* [PROBLEM DETAILS]: Exact copy, pictures excluded: reproduce every record below.

* [AVAILABLE DATA]:
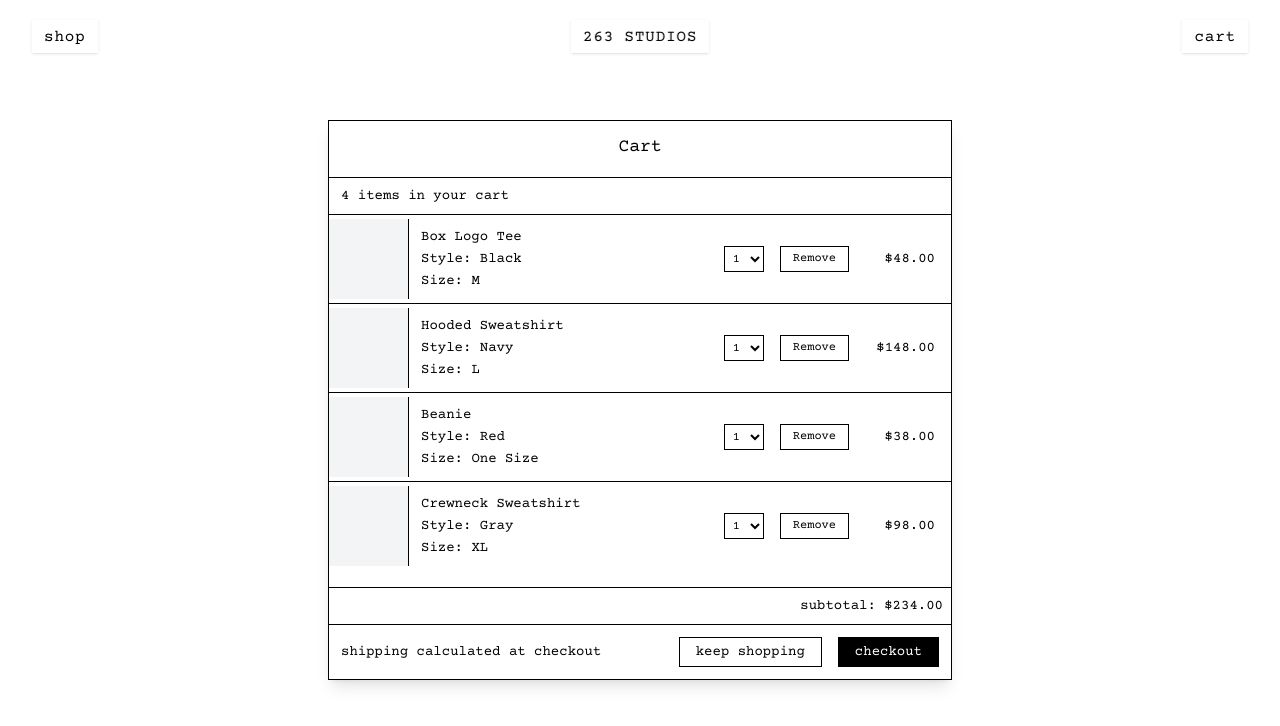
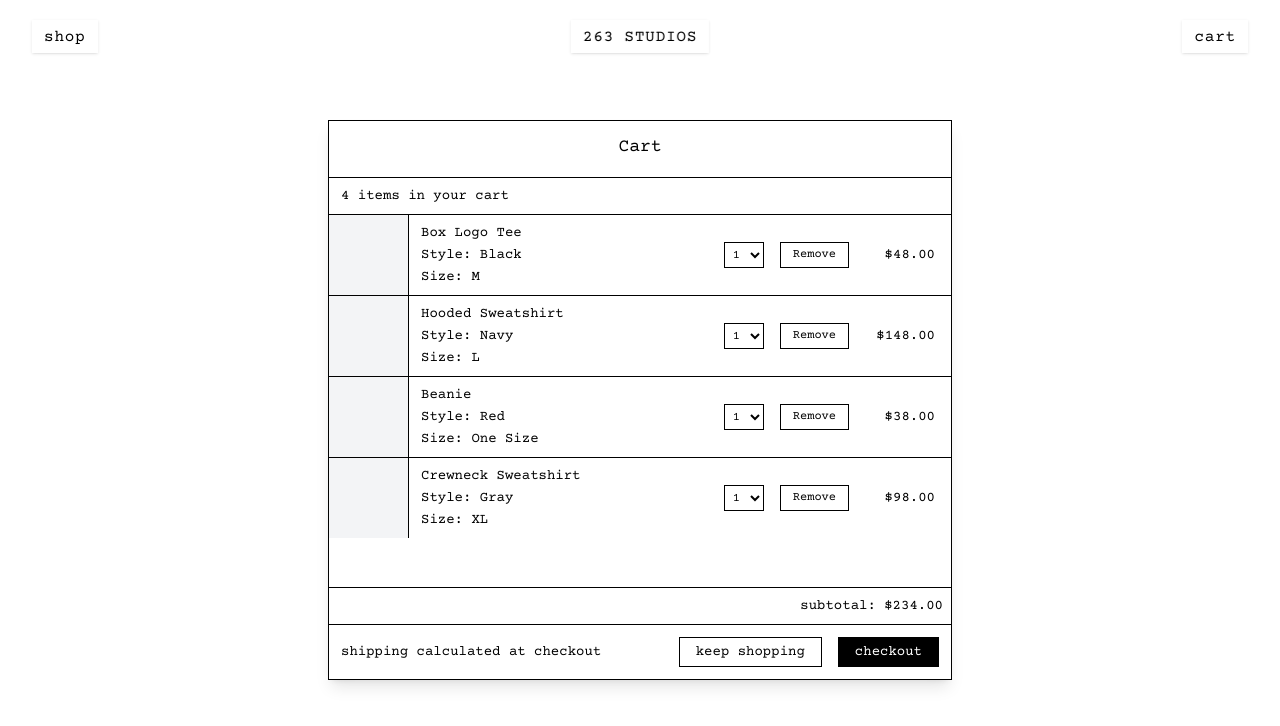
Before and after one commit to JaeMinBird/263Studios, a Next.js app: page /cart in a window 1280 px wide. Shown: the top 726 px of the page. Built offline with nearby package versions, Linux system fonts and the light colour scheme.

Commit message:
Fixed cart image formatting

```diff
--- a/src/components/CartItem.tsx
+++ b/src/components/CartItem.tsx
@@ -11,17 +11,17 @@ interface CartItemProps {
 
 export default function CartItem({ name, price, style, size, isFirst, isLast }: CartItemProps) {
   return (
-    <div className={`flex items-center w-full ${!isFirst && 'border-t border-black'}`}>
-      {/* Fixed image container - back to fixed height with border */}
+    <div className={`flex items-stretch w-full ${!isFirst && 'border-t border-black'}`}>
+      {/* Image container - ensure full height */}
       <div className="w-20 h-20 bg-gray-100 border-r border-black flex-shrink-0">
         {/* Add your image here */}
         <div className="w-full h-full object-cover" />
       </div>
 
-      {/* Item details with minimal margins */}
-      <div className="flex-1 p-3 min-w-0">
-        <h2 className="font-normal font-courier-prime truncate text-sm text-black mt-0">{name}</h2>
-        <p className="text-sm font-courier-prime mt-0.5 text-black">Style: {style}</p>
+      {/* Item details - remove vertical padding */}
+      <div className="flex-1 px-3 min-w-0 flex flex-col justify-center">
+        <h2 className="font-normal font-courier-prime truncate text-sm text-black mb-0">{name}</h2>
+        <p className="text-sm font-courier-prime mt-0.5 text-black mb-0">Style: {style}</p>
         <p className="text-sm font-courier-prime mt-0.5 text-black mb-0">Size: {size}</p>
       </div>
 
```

* [TASK RESULT]:
Before and after one commit to JaeMinBird/263Studios, a Next.js app: page /cart in a window 1280 px wide. Shown: the top 726 px of the page. Built offline with nearby package versions, Linux system fonts and the light colour scheme.

Commit message:
Fixed cart image formatting

```diff
--- a/src/components/CartItem.tsx
+++ b/src/components/CartItem.tsx
@@ -11,17 +11,17 @@ interface CartItemProps {
 
 export default function CartItem({ name, price, style, size, isFirst, isLast }: CartItemProps) {
   return (
-    <div className={`flex items-center w-full ${!isFirst && 'border-t border-black'}`}>
-      {/* Fixed image container - back to fixed height with border */}
+    <div className={`flex items-stretch w-full ${!isFirst && 'border-t border-black'}`}>
+      {/* Image container - ensure full height */}
       <div className="w-20 h-20 bg-gray-100 border-r border-black flex-shrink-0">
         {/* Add your image here */}
         <div className="w-full h-full object-cover" />
       </div>
 
-      {/* Item details with minimal margins */}
-      <div className="flex-1 p-3 min-w-0">
-        <h2 className="font-normal font-courier-prime truncate text-sm text-black mt-0">{name}</h2>
-        <p className="text-sm font-courier-prime mt-0.5 text-black">Style: {style}</p>
+      {/* Item details - remove vertical padding */}
+      <div className="flex-1 px-3 min-w-0 flex flex-col justify-center">
+        <h2 className="font-normal font-courier-prime truncate text-sm text-black mb-0">{name}</h2>
+        <p className="text-sm font-courier-prime mt-0.5 text-black mb-0">Style: {style}</p>
         <p className="text-sm font-courier-prime mt-0.5 text-black mb-0">Size: {size}</p>
       </div>
 
```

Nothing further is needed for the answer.